Sugg came to Richmond in 2001, trading the Ladies Professional Golf Association tour to become the first head coach for the new women’s golf team. She joined at a time of growing investment — and success — in women’s sports at the University, including an undefeated conference streak by the field hockey team and a strong first season by the new lacrosse program.

“There was a vision and a plan for where the golf program was going,” she said, “and everyone in the administration was on board with trying to ensure that we were successful.”

“It wasn’t the same world”

Sugg said the administrative support for women’s sports at Richmond showed how far women’s collegiate athletics have progressed under Title IX.

Sugg grew up just outside Richmond, where there were few options for elite collegiate competition for women in the late 1980s. She enrolled at UCLA, where she found equal practice resources, but also a coaching staff with limited experience.

“Most of the women’s coaches in the ’80s and early ’90s had never played high-level sports,” she said. “They weren’t golf teaching professionals at a club. They had to learn everything as they went along.”

Still, those early coaches provided a model for Sugg as she got her start at Richmond. Sugg also benefited from the experiences of Ruth Goehring, who retired from Richmond Athletics in 2007.

Goehring was a three-sport athlete at SUNY Cortland and graduated in 1971, just before the passage of Title IX.

“It wasn’t even the same world,” she said. “We had six basketball games. Nothing was funded.”

Goehring started her athletics career coaching for public K-12 schools as they moved to comply with Title IX. She then launched a competitive women’s intercollegiate program at Colgate University just as the school began admitting women, before coming to Richmond in 1981 as the coordinator of women’s sports. 

She found support from former Director of Athletics Chuck Boone, who quickly expanded her role. Goehring was able to move the women’s athletics staff and women’s basketball from Keller Hall to the Robins Center, and elevate part-time coaching positions to full-time.

“I thought, if I could get the men’s coaches to understand that if they wanted a better locker room or facilities,” she said, “we could work together and put money into building facilities that could be more accommodating to everybody.”

Today, Title IX mandates that collegiate athletic programs maintain a balanced number of male and female participating athletes. But Title IX only establishes a benchmark; true equity requires a higher bar.
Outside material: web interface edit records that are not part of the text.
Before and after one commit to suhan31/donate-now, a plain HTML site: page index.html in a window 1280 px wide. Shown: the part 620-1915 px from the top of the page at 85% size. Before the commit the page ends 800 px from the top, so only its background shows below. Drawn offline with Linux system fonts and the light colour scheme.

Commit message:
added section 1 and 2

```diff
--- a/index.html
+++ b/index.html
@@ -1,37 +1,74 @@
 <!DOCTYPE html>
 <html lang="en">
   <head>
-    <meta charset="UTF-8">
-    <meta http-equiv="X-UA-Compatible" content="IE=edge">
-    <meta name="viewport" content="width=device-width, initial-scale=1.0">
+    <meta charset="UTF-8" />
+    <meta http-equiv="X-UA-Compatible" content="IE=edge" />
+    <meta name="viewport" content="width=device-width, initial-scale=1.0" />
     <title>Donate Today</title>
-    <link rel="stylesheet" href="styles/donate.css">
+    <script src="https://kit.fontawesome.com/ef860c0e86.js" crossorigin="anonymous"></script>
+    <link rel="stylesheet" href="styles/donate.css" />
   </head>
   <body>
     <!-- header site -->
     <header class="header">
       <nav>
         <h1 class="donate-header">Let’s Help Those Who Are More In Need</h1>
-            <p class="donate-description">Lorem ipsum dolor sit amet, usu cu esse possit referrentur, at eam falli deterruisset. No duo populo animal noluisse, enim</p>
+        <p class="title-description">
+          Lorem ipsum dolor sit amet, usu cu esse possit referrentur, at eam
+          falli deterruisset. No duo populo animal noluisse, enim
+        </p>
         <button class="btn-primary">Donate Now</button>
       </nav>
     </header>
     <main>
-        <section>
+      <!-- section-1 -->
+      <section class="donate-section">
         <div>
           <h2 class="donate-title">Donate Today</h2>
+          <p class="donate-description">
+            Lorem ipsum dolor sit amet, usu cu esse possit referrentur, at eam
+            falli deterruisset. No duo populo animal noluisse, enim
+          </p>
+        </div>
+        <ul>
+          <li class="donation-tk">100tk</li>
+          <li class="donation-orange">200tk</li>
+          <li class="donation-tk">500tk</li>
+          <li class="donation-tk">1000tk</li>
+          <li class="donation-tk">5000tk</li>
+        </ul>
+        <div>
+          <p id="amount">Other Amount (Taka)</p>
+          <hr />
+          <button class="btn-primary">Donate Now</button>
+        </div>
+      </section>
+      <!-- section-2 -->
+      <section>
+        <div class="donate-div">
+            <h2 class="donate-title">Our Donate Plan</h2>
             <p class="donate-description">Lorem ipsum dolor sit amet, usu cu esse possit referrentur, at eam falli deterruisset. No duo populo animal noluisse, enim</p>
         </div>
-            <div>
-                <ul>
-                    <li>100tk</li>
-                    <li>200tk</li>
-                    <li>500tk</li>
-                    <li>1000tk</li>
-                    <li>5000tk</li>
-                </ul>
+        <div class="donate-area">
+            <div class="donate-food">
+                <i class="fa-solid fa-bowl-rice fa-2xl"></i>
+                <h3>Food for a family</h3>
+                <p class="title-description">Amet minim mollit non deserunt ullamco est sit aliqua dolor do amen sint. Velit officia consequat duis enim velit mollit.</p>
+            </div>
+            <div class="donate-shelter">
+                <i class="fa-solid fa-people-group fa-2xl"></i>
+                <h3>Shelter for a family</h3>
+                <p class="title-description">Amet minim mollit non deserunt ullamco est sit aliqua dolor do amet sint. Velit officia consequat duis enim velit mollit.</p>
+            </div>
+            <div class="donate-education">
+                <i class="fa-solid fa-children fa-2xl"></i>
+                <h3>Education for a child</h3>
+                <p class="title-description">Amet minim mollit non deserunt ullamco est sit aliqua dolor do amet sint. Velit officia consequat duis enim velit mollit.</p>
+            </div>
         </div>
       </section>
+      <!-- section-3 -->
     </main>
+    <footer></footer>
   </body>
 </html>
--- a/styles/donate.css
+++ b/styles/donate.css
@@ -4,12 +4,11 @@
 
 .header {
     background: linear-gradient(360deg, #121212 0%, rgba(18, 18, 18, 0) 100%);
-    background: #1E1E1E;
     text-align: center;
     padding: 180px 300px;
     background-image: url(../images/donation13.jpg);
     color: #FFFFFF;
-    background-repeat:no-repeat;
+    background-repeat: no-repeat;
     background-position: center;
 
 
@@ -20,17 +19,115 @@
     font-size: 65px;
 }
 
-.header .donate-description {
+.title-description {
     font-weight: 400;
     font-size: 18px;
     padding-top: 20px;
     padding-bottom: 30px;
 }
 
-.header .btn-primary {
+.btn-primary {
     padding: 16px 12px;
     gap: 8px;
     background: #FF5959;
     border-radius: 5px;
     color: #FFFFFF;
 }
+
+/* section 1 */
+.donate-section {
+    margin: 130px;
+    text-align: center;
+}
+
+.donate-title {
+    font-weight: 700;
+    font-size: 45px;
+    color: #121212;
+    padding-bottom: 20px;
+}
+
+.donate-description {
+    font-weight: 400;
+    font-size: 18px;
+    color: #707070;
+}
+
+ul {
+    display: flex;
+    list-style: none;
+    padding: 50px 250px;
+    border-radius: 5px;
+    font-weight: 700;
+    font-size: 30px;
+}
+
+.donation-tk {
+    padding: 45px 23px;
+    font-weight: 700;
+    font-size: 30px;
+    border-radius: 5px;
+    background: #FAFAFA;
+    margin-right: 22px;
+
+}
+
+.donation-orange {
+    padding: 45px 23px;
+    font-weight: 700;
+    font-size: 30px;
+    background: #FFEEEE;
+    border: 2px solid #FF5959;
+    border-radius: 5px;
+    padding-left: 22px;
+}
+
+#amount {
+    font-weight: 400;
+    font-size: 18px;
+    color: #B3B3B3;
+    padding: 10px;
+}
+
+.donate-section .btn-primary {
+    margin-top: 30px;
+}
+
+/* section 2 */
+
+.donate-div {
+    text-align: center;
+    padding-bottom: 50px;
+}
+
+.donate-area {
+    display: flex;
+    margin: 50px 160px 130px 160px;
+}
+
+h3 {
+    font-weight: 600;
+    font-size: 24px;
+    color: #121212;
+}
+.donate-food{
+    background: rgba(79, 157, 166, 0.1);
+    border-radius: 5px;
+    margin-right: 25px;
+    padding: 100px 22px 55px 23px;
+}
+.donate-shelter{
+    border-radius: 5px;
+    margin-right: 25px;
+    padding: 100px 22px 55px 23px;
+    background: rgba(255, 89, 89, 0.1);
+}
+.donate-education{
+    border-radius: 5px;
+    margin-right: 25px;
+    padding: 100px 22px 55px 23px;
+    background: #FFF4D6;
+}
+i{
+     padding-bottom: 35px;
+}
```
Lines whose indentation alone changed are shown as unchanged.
"More important than technical compliance is that philosophically, we’re committed to building and supporting successful, positive athletic programs for all of Richmond’s varsity sport teams — for both men and women,” said John Hardt, vice president and director of athletics at the University. “We think it’s equally important that we strive to provide members of our field hockey program the same level of robust opportunities, quality equipment, excellent coaching and support as our football program."